Once you’re truly at east with the technical side of things, you’ll need to get into open-water swimming. Water temperature, currents, lack of lanes, buoys and poor underwater visibility are all parameters that can be unsettling. Training in the same conditions as you’ll find in the actual competition is key to effective training. This especially applies to D-Day, as you’ll be surrounded by other athletes. You’ll need to know how to concentrate on your goals, despite any potential jostling. Running, even for just a few minutes, just after your swimming training session is always a good idea. The body isn’t used to this type of effort, so, again, it’s useful to prepare yourself by working on this transition.

PLEASE NOTE: Whenever you’re training open-water swimming, make sure to have a partner out on the water or on shore. Unnecessary risks are out of the question, and safety is key. :)


The big day is almost here! Your swimming technique is sorted, your pace is sorted, training in real conditions has been sorted, and now you just need to give it your all, and most importantly, enjoy it! To avoid any unpleasant surprises on D-Day, here are my last tips.
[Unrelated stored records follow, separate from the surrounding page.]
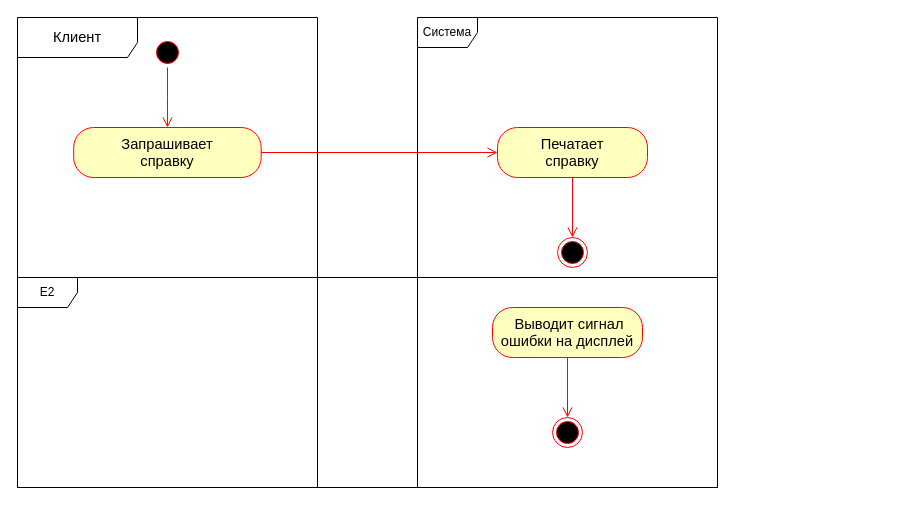
Earlier version of the draw.io diagram page "Распечатать справку" (3 of 5) of папс/Банкомат/Банкомат Активность.drawio (KvoERR/pnrpu-3rd-year). Source tidied: cells renumbered, new cells numbered last; positions are measured from the earlier drawing's top-left corner, leaving out a move shared by most shapes. Both pictures are drawn from the tidied source at 100%, with x=0, y=0 at pixel (17, 17).
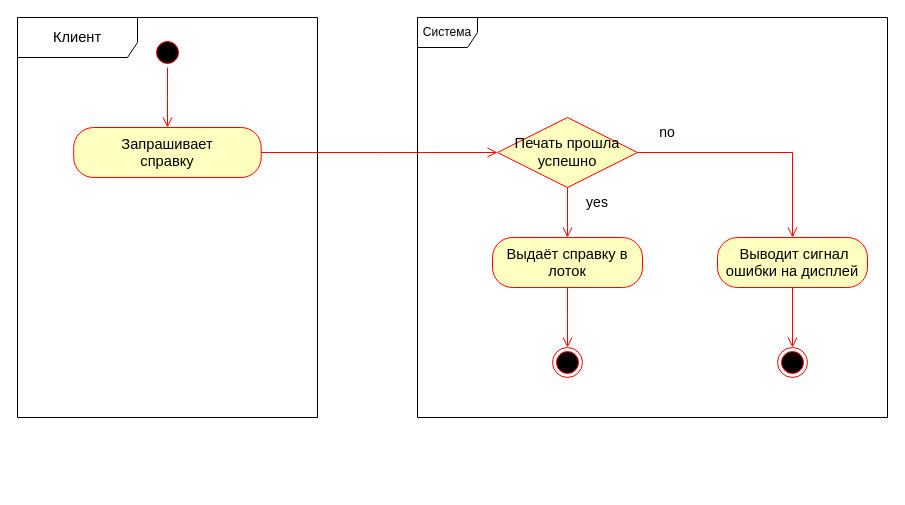
Above is the later version.

Unchanged cells that the change refers to:
```xml
<mxCell id="5" value="&lt;span style=&quot;font-size:11.0pt;line-height:115%;&lt;br/&gt;font-family:&amp;quot;Calibri&amp;quot;,sans-serif;mso-ascii-theme-font:minor-latin;mso-fareast-font-family:&lt;br/&gt;Calibri;mso-fareast-theme-font:minor-latin;mso-hansi-theme-font:minor-latin;&lt;br/&gt;mso-bidi-font-family:&amp;quot;Times New Roman&amp;quot;;mso-bidi-theme-font:minor-bidi;&lt;br/&gt;mso-ansi-language:RU;mso-fareast-language:EN-US;mso-bidi-language:AR-SA&quot;&gt;Запрашивает&lt;br/&gt;справку&lt;/span&gt;" style="rounded=1;whiteSpace=wrap;html=1;arcSize=40;fontColor=#000000;fillColor=#ffffc0;strokeColor=#ff0000;" parent="1" vertex="1">
  <mxGeometry x="56.2" y="110" width="187.5" height="50" as="geometry" />
</mxCell>
```

The edit, as a diff of the source:
```diff
@@
     <mxCell id="2" value="&lt;span style=&quot;font-size:11.0pt;line-height:115%;&lt;br/&gt;font-family:&amp;quot;Calibri&amp;quot;,sans-serif;mso-ascii-theme-font:minor-latin;mso-fareast-font-family:&lt;br/&gt;Calibri;mso-fareast-theme-font:minor-latin;mso-hansi-theme-font:minor-latin;&lt;br/&gt;mso-bidi-font-family:&amp;quot;Times New Roman&amp;quot;;mso-bidi-theme-font:minor-bidi;&lt;br/&gt;mso-ansi-language:RU;mso-fareast-language:EN-US;mso-bidi-language:AR-SA&quot;&gt;Клиент&lt;/span&gt;" style="shape=umlFrame;whiteSpace=wrap;html=1;width=120;height=40;" parent="1" vertex="1">
-      <mxGeometry width="300" height="470" as="geometry" />
+      <mxGeometry width="300" height="400" as="geometry" />
     </mxCell>
@@
-    <mxCell id="6" style="edgeStyle=orthogonalEdgeStyle;html=1;verticalAlign=bottom;endArrow=open;endSize=8;strokeColor=#ff0000;rounded=0;entryX=0;entryY=0.5;entryDx=0;entryDy=0;" parent="1" edge="1" source="5" target="8">
-      <mxGeometry relative="1" as="geometry" />
+    <mxCell id="6" style="edgeStyle=orthogonalEdgeStyle;html=1;verticalAlign=bottom;endArrow=open;endSize=8;strokeColor=#ff0000;rounded=0;entryX=0;entryY=0.5;entryDx=0;entryDy=0;" parent="1" edge="1" source="5">
+      <mxGeometry relative="1" as="geometry">
+        <mxPoint x="480" y="135" as="targetPoint" />
+      </mxGeometry>
     </mxCell>
     <mxCell id="7" value="Система" style="shape=umlFrame;whiteSpace=wrap;html=1;" parent="1" vertex="1">
-      <mxGeometry x="400" width="300" height="470" as="geometry" />
+      <mxGeometry x="400" width="470" height="400" as="geometry" />
     </mxCell>
-    <mxCell id="8" value="&lt;span style=&quot;font-size:11.0pt;line-height:115%;&lt;br/&gt;font-family:&amp;quot;Calibri&amp;quot;,sans-serif;mso-ascii-theme-font:minor-latin;mso-fareast-font-family:&lt;br/&gt;Calibri;mso-fareast-theme-font:minor-latin;mso-hansi-theme-font:minor-latin;&lt;br/&gt;mso-bidi-font-family:&amp;quot;Times New Roman&amp;quot;;mso-bidi-theme-font:minor-bidi;&lt;br/&gt;mso-ansi-language:RU;mso-fareast-language:EN-US;mso-bidi-language:AR-SA&quot;&gt;Печатает&lt;br/&gt;справку&lt;/span&gt;" style="rounded=1;whiteSpace=wrap;html=1;arcSize=40;fontColor=#000000;fillColor=#ffffc0;strokeColor=#ff0000;" parent="1" vertex="1">
-      <mxGeometry x="480" y="110" width="150" height="50" as="geometry" />
-    </mxCell>
-    <mxCell id="9" style="edgeStyle=orthogonalEdgeStyle;html=1;verticalAlign=bottom;endArrow=open;endSize=8;strokeColor=#ff0000;rounded=0;entryX=0.5;entryY=0;entryDx=0;entryDy=0;" parent="1" edge="1" source="8" target="10">
-      <mxGeometry relative="1" as="geometry" />
+    <mxCell id="9" style="edgeStyle=orthogonalEdgeStyle;html=1;verticalAlign=bottom;endArrow=open;endSize=8;strokeColor=#ff0000;rounded=0;" parent="1" edge="1" source="15" target="19">
+      <mxGeometry relative="1" as="geometry">
+        <Array as="points">
+          <mxPoint x="550" y="210" />
+          <mxPoint x="550" y="210" />
+        </Array>
+      </mxGeometry>
     </mxCell>
     <mxCell id="10" style="ellipse;html=1;shape=endState;fillColor=#000000;strokeColor=#ff0000;" parent="1" vertex="1">
-      <mxGeometry x="540" y="220" width="30" height="30" as="geometry" />
+      <mxGeometry x="535" y="330" width="30" height="30" as="geometry" />
     </mxCell>
-    <mxCell id="11" value="E2" style="shape=umlFrame;whiteSpace=wrap;html=1;" parent="1" vertex="1">
-      <mxGeometry y="260" width="700" height="210" as="geometry" />
-    </mxCell>
     <mxCell id="12" value="&lt;span style=&quot;font-size:11.0pt;line-height:115%;&lt;br/&gt;font-family:&amp;quot;Calibri&amp;quot;,sans-serif;mso-ascii-theme-font:minor-latin;mso-fareast-font-family:&lt;br/&gt;Calibri;mso-fareast-theme-font:minor-latin;mso-hansi-theme-font:minor-latin;&lt;br/&gt;mso-bidi-font-family:&amp;quot;Times New Roman&amp;quot;;mso-bidi-theme-font:minor-bidi;&lt;br/&gt;mso-ansi-language:RU;mso-fareast-language:EN-US;mso-bidi-language:AR-SA&quot;&gt;&amp;nbsp;Выводит сигнал ошибки на дисплей&lt;/span&gt;" style="rounded=1;whiteSpace=wrap;html=1;arcSize=40;fontColor=#000000;fillColor=#ffffc0;strokeColor=#ff0000;" parent="1" vertex="1">
-      <mxGeometry x="475" y="290" width="150" height="50" as="geometry" />
+      <mxGeometry x="700" y="220" width="150" height="50" as="geometry" />
     </mxCell>
-    <mxCell id="13" style="edgeStyle=orthogonalEdgeStyle;html=1;verticalAlign=bottom;endArrow=open;endSize=8;strokeColor=#ff0000;rounded=0;entryX=0.5;entryY=0;entryDx=0;entryDy=0;" parent="1" edge="1" source="12" target="14">
+    <mxCell id="13" style="edgeStyle=orthogonalEdgeStyle;html=1;verticalAlign=bottom;endArrow=open;endSize=8;strokeColor=#ff0000;rounded=0;exitX=0.5;exitY=1;exitDx=0;exitDy=0;entryX=0.5;entryY=0;entryDx=0;entryDy=0;" parent="1" edge="1" source="12" target="14">
       <mxGeometry relative="1" as="geometry" />
     </mxCell>
     <mxCell id="14" style="ellipse;html=1;shape=endState;fillColor=#000000;strokeColor=#ff0000;" parent="1" vertex="1">
-      <mxGeometry x="535" y="400" width="30" height="30" as="geometry" />
+      <mxGeometry x="760" y="330" width="30" height="30" as="geometry" />
     </mxCell>
+    <mxCell id="15" value="&lt;span style=&quot;font-size: 14.6667px;&quot;&gt;Печать прошла успешно&lt;/span&gt;" style="rhombus;whiteSpace=wrap;html=1;fontColor=#000000;fillColor=#ffffc0;strokeColor=#ff0000;" parent="1" vertex="1">
+      <mxGeometry x="480" y="100" width="140" height="70" as="geometry" />
+    </mxCell>
+    <mxCell id="16" value="&lt;font style=&quot;font-size: 14px;&quot;&gt;no&lt;/font&gt;" style="text;html=1;whiteSpace=wrap;strokeColor=none;fillColor=none;align=center;verticalAlign=middle;rounded=0;" parent="1" vertex="1">
+      <mxGeometry x="620" y="100" width="60" height="30" as="geometry" />
+    </mxCell>
+    <mxCell id="17" value="&lt;font style=&quot;font-size: 14px;&quot;&gt;yes&lt;/font&gt;" style="text;html=1;whiteSpace=wrap;strokeColor=none;fillColor=none;align=center;verticalAlign=middle;rounded=0;" parent="1" vertex="1">
+      <mxGeometry x="550" y="170" width="60" height="30" as="geometry" />
+    </mxCell>
+    <mxCell id="18" style="edgeStyle=orthogonalEdgeStyle;html=1;verticalAlign=bottom;endArrow=open;endSize=8;strokeColor=#ff0000;rounded=0;entryX=0.5;entryY=0;entryDx=0;entryDy=0;" parent="1" edge="1" source="15" target="12">
+      <mxGeometry relative="1" as="geometry" />
+    </mxCell>
+    <mxCell id="19" value="&lt;span style=&quot;font-size:11.0pt;line-height:115%;&amp;lt;br/&amp;gt;font-family:&amp;quot;Calibri&amp;quot;,sans-serif;mso-ascii-theme-font:minor-latin;mso-fareast-font-family:&amp;lt;br/&amp;gt;Calibri;mso-fareast-theme-font:minor-latin;mso-hansi-theme-font:minor-latin;&amp;lt;br/&amp;gt;mso-bidi-font-family:&amp;quot;Times New Roman&amp;quot;;mso-bidi-theme-font:minor-bidi;&amp;lt;br/&amp;gt;mso-ansi-language:RU;mso-fareast-language:EN-US;mso-bidi-language:AR-SA&quot;&gt;Выдаёт справку в лоток&lt;/span&gt;" style="rounded=1;whiteSpace=wrap;html=1;arcSize=40;fontColor=#000000;fillColor=#ffffc0;strokeColor=#ff0000;" parent="1" vertex="1">
+      <mxGeometry x="475" y="220" width="150" height="50" as="geometry" />
+    </mxCell>
+    <mxCell id="20" style="edgeStyle=orthogonalEdgeStyle;html=1;verticalAlign=bottom;endArrow=open;endSize=8;strokeColor=#ff0000;rounded=0;exitX=0.5;exitY=1;exitDx=0;exitDy=0;entryX=0.5;entryY=0;entryDx=0;entryDy=0;" parent="1" edge="1" source="19" target="10">
+      <mxGeometry relative="1" as="geometry">
+        <Array as="points">
+          <mxPoint x="550" y="300" />
+          <mxPoint x="550" y="300" />
+        </Array>
+      </mxGeometry>
+    </mxCell>
```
- You have two options available concerning goggles. You can adjust your cap and then your goggles before pulling on your competition cap. This way, everything should stay put, but once the goggles are on, it is difficult to move them and the final cap may come off. Your second option is to pull on the competition cap before positioning your goggles. This will allow you to make adjustments during the event if needed, but you’re not immune to the risk of a fellow competitor accidentally pulling them off! The choice is yours!

- Get into the water, you can even try out some movements, to adjust to the water temperature before the race starts. Be careful, and try to go as long as possible before your race to avoid having issues getting into your wetsuit once wet.

- Find a strategic starting position. For your first triathlon, I’d advise starting from the back or the sides. It’s better to lose a few seconds at the start than to inadvertently get hit as you’re at the heart of the scrum!

- During the swim, don't hesitate to position yourself in a way so as to ensure that you can benefit from the impetus of another swimmer, rather than being on the receiving end of it. Whether at the feet of another triathlete or to the side, at hip-level you can take advantage of their suction to save energy. However, this doesn’t mean you don't have to keep an eye on the direction you’re heading in, as the person in front of you can make a mistake and head the wrong way. Having a visual marker is best.

Now you know all there is to know on what is needed to succeed in the swimming event of your new sporting challenge. If you want more information on particular points or training plan models, check out our other articles. By following our tips and tricks during your preparation, you’ll be diving into your triathlon in confidence on D-Day. Who knows, maybe you’ll go beyond simply finishing the race to finishing with an impressive time!